The swelling from meningitis typically triggers symptoms such as headache, fever and a stiff neck.
Most cases of meningitis in the U.S. are caused by a viral infection, but bacterial and fungal infections are other causes. Some cases of meningitis improve without treatment in a few weeks. Others can be life-threatening and require emergent antibiotic treatment.
Seek immediate medical care if you suspect that someone has meningitis. Early treatment of bacterial meningitis can prevent serious complications.
What You Need to Know
Early meningitis symptoms may mimic the flu (influenza). Symptoms may develop over several hours or over a few days.
Possible signs and symptoms in anyone older than the age of 2 include:
- Sudden high fever
- Stiff neck
- Severe headache that seems different than normal

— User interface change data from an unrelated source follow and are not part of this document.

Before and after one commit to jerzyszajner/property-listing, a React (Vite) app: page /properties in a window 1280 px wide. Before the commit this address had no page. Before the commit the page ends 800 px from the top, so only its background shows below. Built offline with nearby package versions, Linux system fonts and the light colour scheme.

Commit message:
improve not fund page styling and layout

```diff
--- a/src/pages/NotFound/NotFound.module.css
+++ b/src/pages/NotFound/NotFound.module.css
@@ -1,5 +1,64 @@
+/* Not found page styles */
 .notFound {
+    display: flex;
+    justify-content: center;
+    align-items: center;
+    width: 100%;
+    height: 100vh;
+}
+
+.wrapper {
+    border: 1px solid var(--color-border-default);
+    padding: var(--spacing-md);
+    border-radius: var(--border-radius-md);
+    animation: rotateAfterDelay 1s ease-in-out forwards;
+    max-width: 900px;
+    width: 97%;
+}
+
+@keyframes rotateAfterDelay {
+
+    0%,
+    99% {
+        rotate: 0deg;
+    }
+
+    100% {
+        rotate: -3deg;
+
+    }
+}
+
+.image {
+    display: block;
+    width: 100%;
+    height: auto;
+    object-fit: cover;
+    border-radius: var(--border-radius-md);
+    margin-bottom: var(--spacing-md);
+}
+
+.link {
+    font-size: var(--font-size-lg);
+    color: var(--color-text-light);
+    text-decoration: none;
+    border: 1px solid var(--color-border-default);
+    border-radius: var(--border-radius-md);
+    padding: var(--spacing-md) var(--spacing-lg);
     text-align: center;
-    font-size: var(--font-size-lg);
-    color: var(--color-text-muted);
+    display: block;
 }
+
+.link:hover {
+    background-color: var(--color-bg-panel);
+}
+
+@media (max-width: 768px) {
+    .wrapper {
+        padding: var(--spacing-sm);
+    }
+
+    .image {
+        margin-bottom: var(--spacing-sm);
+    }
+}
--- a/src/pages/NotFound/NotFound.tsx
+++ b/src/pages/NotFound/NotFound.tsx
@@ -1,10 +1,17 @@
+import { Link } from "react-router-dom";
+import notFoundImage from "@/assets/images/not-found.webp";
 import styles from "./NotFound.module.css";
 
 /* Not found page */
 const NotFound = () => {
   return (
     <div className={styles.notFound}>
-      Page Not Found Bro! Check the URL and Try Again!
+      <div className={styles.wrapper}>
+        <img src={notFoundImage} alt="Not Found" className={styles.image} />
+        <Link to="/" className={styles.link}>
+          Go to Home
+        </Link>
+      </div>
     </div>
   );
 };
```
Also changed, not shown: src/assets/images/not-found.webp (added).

- Headache with nausea or vomiting
- Confusion or difficulty concentrating
- Sleepiness or difficulty waking
- Sensitivity to light
- No appetite or thirst

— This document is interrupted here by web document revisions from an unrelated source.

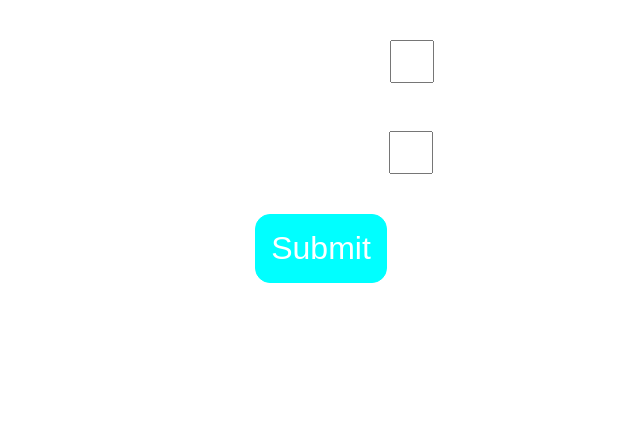
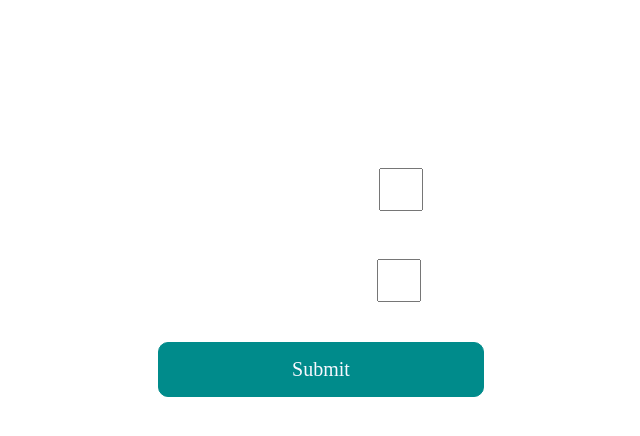
Before and after one commit to Shaariq06/Learn-React, a React (Create React App) app: page /Learn-React/ in a window 1280 px wide. Shown: the top 436 px of the page, without its empty margins (319-959 px from the left). Built offline with nearby package versions, Linux system fonts and the light colour scheme.

Commit message:
adding headings

```diff
--- a/src/App.css
+++ b/src/App.css
@@ -1,4 +1,5 @@
 body {
+  font-family: Nanum Myeongjo;
   background-color: #13152300;
   margin: 0 auto;
   color: white;
@@ -16,12 +17,17 @@ input {
   box-sizing: border-box;
 }
 
+.titles {
+  font-family: Nanum Myeongjo;
+}
 
 .btn-submit {
+  background-color: darkcyan;
+  border: 1px solid darkcyan;
+  border-radius: 10px;
+  color: ghostwhite;
+  font-size: 20px;
   padding: 15px;
-  font-size: 32px;
-  border: 1px solid cyan;
-  border-radius: 15px;
-  background-color: cyan;
-  color: white;
+  width: 100%;
+  font-family: Nanum Myeongjo;
 }
--- a/src/App.js
+++ b/src/App.js
@@ -37,6 +37,7 @@ const submitHandler = (event) => {
 
   return (
     <div className="App">
+      <h1 className='titles'>React Form</h1>
       <form>
         <p>
           First Name: <input type = "text" name='firstName' placeholder='First name' onChange={changeHandler}/>
--- a/src/userDetails.js
+++ b/src/userDetails.js
@@ -5,7 +5,7 @@ export const UserDetails = (props) => {
 
     return (
         <div>
-            <h2>User Details</h2>
+            <h2 className="titles">User Details</h2>
             <p>First Name: {state.firstName}</p>
             <p>Last Name: {state.lastName}</p>
         </div>
```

- Skin rash (sometimes, such as in meningococcal meningitis)
The treatment depends on the type of meningitis you or your child has.
Acute bacterial meningitis must be treated immediately with intravenous antibiotics and, more recently, corticosteroids. This helps to ensure recovery and reduce the risk of complications, such as brain swelling and seizures.

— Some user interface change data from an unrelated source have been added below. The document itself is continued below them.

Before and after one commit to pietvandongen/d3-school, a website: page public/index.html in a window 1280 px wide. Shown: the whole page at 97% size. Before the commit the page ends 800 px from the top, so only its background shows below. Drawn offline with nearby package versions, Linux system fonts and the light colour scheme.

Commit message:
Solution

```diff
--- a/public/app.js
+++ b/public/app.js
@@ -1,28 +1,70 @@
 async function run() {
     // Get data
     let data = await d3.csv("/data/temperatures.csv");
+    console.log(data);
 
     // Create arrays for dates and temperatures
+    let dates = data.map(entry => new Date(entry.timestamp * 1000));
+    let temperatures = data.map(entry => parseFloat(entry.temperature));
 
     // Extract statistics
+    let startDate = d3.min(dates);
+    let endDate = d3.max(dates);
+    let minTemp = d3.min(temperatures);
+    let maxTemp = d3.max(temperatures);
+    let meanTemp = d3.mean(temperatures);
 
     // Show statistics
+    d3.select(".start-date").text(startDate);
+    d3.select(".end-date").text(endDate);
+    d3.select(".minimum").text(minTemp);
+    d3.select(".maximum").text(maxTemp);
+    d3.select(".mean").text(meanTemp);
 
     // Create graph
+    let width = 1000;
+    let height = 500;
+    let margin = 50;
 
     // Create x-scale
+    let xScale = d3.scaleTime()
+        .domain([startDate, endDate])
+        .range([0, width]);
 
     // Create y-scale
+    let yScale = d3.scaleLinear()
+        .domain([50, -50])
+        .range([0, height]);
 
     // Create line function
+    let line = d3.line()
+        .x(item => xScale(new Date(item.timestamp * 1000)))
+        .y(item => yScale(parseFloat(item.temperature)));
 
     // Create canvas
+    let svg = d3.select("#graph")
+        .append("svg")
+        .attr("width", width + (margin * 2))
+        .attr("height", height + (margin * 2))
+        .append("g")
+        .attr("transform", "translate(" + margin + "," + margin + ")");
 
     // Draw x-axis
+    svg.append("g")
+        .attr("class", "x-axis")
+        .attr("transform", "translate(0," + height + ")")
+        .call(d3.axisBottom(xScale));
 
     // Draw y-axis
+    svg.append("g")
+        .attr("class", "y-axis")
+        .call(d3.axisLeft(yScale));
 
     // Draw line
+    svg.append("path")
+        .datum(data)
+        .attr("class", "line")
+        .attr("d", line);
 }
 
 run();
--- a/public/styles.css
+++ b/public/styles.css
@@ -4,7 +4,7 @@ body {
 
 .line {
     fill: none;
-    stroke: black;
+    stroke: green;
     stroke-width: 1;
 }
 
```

The antibiotic or combination of antibiotics depends on the type of bacteria causing the infection. Your doctor may recommend a broad-spectrum antibiotic until he or she can determine the exact cause of the meningitis.
Your doctor may drain any infected sinuses or mastoids — the bones behind the outer ear that connect to the middle ear.
Antibiotics can't cure viral meningitis, and most cases improve on their own in several weeks. Treatment of mild cases of viral meningitis usually includes:
- Bed rest
- Plenty of fluids
- Over-the-counter pain medications to help reduce fever and relieve body aches
Your doctor may prescribe corticosteroids to reduce swelling in the brain, and an anticonvulsant medication to control seizures. If a herpes virus caused your meningitis, an antiviral medication is available.
Vaccines can help prevent this serious and potentially fatal illness. The standard meningitis vaccine does not protect against the meningitis B serotype, which causes about one-third of meningitis cases. Fortunately, a relatively new vaccine protects against meningitis B.
How to get vaccinated?
- Contact your health provider and make an appointment
- Call or stop by your local pharmacy
- Wayne County Public Health Department